Exercise directions
Each line of the data is to be output verbatim, with the images removed.
(Provided records begins)
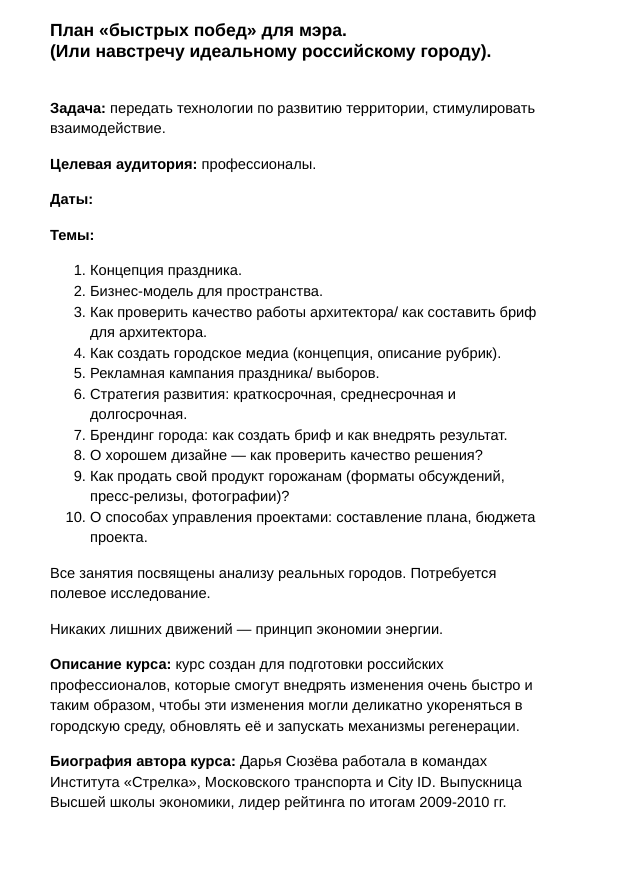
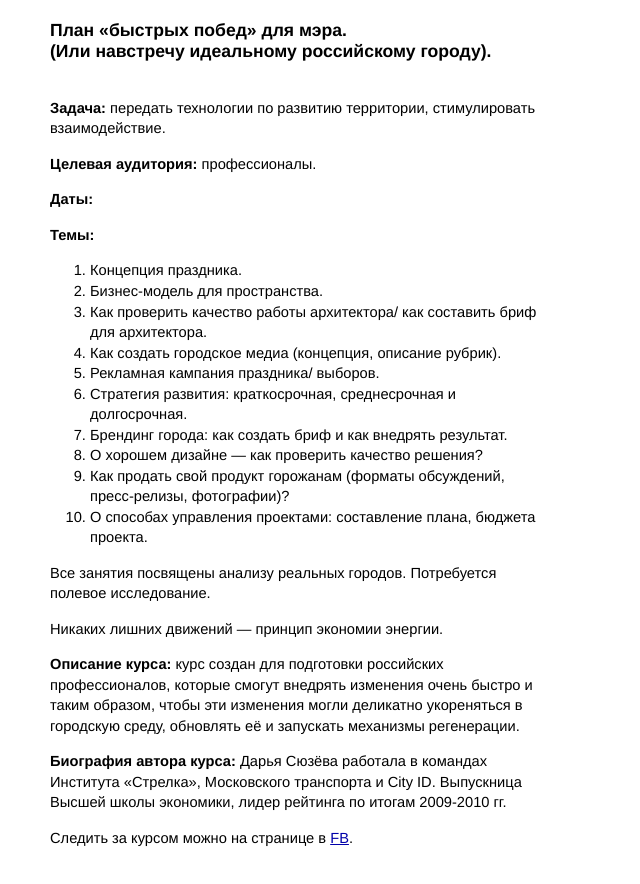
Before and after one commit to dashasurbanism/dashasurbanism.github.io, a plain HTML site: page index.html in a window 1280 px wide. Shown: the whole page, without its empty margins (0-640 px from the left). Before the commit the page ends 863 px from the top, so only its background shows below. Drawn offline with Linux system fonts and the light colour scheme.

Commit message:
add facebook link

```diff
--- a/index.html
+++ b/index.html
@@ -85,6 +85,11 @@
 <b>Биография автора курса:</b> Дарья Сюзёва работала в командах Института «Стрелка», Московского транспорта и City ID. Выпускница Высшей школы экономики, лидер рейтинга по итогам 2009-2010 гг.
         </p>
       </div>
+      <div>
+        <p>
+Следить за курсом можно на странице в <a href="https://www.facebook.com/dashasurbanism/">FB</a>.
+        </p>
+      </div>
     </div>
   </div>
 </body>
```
(Provided records ends)
Task response
Before and after one commit to dashasurbanism/dashasurbanism.github.io, a plain HTML site: page index.html in a window 1280 px wide. Shown: the whole page, without its empty margins (0-640 px from the left). Before the commit the page ends 863 px from the top, so only its background shows below. Drawn offline with Linux system fonts and the light colour scheme.

Commit message:
add facebook link

```diff
--- a/index.html
+++ b/index.html
@@ -85,6 +85,11 @@
 <b>Биография автора курса:</b> Дарья Сюзёва работала в командах Института «Стрелка», Московского транспорта и City ID. Выпускница Высшей школы экономики, лидер рейтинга по итогам 2009-2010 гг.
         </p>
       </div>
+      <div>
+        <p>
+Следить за курсом можно на странице в <a href="https://www.facebook.com/dashasurbanism/">FB</a>.
+        </p>
+      </div>
     </div>
   </div>
 </body>
```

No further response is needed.